__DIRECTIONS__. In the listing below, every line with the word "findViewById" needs to be copied.

__SUPPLIED DATA__.

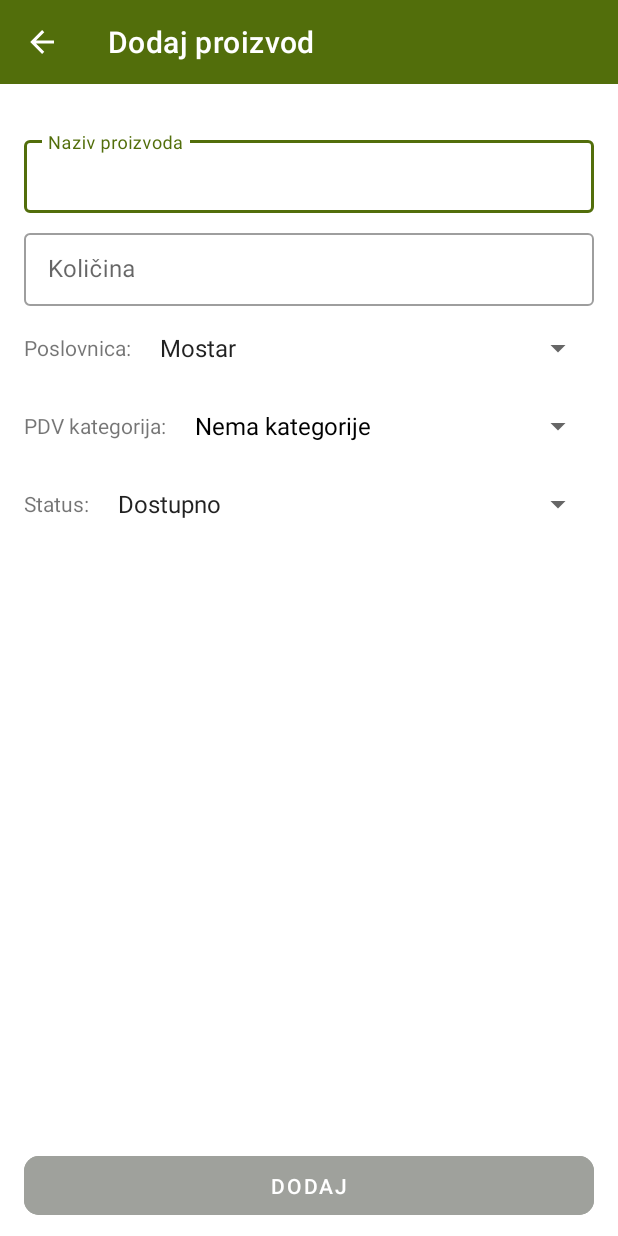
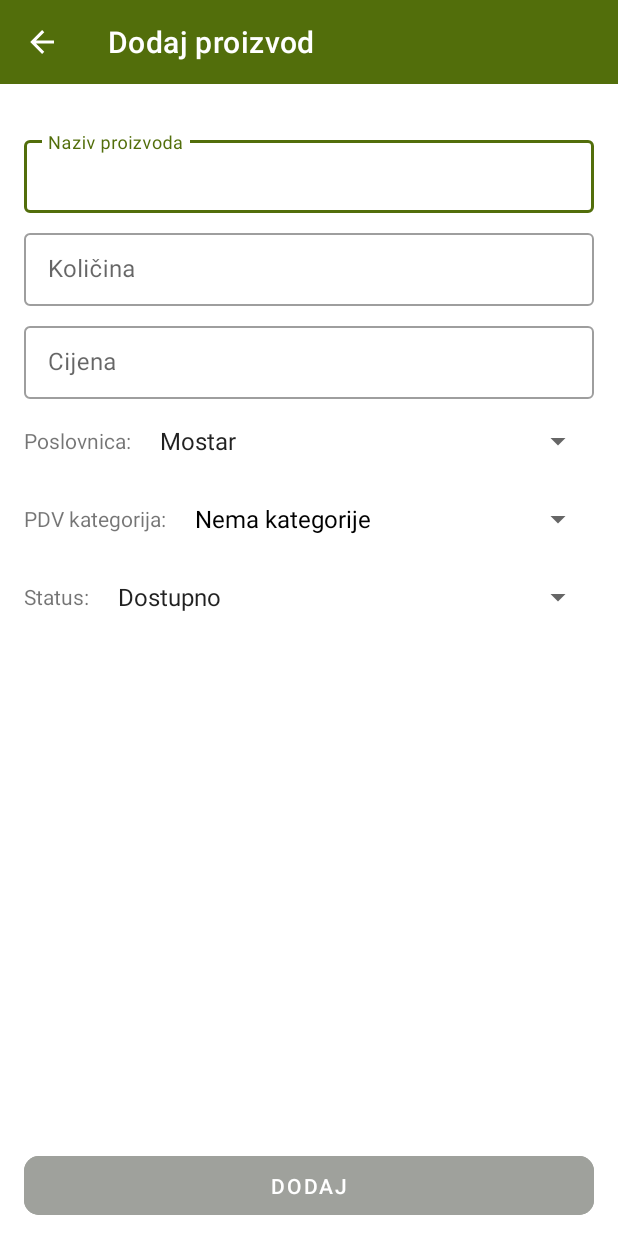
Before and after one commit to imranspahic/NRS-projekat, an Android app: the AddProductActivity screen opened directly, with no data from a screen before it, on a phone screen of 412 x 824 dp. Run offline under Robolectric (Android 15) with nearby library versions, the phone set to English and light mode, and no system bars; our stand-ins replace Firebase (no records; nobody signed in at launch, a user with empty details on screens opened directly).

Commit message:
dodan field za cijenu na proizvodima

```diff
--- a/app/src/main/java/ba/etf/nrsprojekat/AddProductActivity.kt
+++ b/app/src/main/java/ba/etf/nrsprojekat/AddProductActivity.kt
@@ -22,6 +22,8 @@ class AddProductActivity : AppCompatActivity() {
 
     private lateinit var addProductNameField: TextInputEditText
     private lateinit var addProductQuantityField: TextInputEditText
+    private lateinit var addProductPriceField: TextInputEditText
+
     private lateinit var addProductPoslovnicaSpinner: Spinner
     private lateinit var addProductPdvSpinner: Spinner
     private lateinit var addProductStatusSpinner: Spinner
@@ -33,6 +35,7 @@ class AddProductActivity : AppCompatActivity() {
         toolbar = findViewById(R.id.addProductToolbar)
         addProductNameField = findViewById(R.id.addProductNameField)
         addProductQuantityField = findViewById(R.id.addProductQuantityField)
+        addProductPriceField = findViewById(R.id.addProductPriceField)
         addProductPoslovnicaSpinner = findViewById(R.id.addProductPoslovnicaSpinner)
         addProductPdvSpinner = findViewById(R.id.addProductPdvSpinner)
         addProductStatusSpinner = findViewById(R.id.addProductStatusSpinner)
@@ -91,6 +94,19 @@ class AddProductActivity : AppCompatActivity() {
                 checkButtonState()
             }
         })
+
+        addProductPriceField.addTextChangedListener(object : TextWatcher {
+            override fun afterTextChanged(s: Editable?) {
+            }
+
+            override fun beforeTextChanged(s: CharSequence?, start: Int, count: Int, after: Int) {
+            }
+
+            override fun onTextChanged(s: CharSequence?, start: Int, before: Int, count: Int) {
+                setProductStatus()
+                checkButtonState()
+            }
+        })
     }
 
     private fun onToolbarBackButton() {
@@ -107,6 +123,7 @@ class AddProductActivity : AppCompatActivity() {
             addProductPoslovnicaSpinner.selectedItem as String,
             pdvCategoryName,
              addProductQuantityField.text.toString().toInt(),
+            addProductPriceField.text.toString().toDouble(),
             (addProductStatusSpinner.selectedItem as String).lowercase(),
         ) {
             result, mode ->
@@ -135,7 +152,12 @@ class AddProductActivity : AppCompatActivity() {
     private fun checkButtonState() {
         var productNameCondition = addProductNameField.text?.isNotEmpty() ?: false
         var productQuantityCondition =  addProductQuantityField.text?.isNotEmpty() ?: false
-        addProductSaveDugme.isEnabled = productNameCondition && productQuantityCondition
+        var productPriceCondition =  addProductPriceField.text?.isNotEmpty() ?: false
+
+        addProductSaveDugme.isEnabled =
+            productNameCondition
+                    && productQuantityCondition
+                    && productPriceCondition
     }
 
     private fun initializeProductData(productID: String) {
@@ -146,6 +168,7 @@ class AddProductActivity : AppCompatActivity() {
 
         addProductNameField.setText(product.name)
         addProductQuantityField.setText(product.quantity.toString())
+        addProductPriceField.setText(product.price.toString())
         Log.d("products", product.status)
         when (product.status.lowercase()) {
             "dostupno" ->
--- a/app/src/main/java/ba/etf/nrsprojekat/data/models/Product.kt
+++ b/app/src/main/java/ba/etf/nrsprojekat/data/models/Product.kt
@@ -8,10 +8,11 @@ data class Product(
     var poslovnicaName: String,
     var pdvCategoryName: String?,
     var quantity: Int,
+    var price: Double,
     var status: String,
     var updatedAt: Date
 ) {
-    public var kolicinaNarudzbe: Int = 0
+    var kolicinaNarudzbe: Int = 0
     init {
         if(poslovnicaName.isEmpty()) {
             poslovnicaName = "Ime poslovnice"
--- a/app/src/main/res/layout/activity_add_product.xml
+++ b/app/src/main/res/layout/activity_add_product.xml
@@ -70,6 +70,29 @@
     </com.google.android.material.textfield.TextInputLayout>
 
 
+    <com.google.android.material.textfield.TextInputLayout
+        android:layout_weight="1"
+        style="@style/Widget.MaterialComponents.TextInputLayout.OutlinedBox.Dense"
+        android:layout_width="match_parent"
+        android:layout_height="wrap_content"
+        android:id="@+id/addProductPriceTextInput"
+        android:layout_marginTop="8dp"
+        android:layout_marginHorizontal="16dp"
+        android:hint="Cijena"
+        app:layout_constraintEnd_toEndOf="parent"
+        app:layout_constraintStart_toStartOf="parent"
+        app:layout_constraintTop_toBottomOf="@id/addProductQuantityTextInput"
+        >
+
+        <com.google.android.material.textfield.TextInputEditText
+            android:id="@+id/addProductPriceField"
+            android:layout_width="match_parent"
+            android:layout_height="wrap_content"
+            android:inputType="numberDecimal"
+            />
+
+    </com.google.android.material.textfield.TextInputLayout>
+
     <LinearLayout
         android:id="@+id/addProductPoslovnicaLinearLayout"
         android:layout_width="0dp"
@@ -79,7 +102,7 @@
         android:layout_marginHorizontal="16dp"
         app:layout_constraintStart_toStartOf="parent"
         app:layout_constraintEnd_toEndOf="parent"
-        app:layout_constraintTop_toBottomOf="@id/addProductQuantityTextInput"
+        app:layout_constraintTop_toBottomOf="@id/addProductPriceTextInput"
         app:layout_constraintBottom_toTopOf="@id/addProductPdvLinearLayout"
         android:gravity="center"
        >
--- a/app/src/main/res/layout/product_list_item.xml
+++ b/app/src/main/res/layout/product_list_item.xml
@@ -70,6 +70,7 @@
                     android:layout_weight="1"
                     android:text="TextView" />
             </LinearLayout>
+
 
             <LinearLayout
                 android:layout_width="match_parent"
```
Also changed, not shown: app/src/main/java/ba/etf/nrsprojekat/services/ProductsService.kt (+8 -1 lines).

...

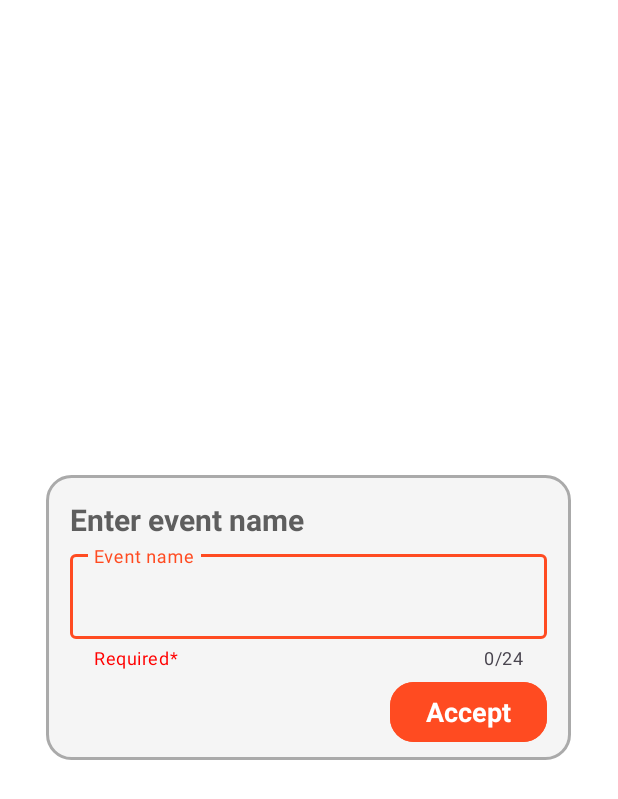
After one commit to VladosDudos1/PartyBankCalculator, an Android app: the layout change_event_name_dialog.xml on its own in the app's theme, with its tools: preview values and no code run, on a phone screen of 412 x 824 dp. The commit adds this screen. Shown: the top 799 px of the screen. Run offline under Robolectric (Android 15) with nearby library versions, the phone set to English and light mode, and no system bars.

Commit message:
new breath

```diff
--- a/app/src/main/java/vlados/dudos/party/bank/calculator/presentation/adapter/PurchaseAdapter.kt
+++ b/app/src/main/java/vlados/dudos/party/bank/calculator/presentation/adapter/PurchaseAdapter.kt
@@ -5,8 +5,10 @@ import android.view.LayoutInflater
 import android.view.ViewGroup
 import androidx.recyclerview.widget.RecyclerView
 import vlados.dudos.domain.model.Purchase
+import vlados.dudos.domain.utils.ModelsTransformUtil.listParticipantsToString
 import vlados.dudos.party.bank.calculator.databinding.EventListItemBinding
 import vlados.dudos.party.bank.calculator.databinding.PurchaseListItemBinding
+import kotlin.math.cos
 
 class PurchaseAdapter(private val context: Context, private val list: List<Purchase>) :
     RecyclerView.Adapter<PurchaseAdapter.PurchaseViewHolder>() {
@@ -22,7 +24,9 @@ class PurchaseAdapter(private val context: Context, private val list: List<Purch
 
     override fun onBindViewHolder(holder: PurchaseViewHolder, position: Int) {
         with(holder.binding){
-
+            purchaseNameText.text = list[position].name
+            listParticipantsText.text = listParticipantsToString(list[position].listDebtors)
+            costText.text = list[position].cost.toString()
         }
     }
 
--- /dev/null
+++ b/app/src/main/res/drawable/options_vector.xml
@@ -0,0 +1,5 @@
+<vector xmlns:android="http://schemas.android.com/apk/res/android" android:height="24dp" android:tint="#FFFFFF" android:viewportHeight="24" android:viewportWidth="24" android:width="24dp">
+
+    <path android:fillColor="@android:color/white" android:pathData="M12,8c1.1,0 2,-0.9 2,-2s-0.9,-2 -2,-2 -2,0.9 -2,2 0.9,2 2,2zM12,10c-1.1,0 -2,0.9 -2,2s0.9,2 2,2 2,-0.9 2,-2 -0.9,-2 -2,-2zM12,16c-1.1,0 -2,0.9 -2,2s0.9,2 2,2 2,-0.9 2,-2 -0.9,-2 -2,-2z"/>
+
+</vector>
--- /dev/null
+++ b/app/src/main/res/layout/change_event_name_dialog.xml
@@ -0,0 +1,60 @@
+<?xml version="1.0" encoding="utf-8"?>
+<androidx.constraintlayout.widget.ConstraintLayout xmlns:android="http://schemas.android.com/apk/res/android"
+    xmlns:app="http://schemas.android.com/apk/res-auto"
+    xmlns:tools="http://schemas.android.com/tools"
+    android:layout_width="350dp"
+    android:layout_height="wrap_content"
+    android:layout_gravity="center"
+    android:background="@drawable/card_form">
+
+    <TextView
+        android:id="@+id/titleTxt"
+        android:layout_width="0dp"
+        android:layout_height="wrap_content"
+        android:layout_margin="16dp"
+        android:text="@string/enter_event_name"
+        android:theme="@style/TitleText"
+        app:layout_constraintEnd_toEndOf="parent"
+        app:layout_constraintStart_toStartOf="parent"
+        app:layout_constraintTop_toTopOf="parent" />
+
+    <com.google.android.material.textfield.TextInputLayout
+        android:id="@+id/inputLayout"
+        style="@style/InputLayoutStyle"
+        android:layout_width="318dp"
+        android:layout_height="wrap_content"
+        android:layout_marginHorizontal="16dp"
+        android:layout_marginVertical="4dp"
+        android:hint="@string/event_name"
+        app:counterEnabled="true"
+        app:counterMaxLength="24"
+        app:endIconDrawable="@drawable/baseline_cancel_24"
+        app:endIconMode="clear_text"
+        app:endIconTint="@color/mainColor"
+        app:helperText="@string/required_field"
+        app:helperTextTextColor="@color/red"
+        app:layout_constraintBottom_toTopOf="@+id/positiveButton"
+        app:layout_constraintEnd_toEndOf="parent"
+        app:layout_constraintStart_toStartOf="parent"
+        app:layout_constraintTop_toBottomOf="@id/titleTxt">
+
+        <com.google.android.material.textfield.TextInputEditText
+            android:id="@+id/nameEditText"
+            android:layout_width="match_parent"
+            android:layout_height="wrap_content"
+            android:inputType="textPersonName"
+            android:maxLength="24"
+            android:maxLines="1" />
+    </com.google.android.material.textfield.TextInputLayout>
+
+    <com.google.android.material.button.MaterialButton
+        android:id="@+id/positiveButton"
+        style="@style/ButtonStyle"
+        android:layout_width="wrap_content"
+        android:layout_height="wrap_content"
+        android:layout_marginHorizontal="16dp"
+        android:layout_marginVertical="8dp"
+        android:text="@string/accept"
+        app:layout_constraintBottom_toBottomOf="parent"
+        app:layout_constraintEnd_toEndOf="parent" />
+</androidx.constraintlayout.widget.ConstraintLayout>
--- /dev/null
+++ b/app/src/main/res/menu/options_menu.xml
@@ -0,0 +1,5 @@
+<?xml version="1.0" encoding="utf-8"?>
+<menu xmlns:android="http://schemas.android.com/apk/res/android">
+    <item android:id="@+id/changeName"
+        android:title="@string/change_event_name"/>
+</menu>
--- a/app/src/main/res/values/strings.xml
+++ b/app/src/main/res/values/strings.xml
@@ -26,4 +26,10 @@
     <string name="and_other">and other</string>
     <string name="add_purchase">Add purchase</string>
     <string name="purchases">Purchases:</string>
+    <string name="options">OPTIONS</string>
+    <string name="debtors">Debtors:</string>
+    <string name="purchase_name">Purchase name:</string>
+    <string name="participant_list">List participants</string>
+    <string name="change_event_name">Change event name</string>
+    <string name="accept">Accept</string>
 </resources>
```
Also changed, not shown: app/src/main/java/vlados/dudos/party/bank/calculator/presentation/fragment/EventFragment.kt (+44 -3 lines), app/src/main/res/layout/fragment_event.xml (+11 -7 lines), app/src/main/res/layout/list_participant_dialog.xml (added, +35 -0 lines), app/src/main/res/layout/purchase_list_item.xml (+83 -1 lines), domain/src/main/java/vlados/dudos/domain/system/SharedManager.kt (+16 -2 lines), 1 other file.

__ANSWER TO THE EXERCISE__.
         toolbar = findViewById(R.id.addProductToolbar)
         addProductNameField = findViewById(R.id.addProductNameField)
         addProductQuantityField = findViewById(R.id.addProductQuantityField)
+        addProductPriceField = findViewById(R.id.addProductPriceField)
         addProductPoslovnicaSpinner = findViewById(R.id.addProductPoslovnicaSpinner)
         addProductPdvSpinner = findViewById(R.id.addProductPdvSpinner)
         addProductStatusSpinner = findViewById(R.id.addProductStatusSpinner)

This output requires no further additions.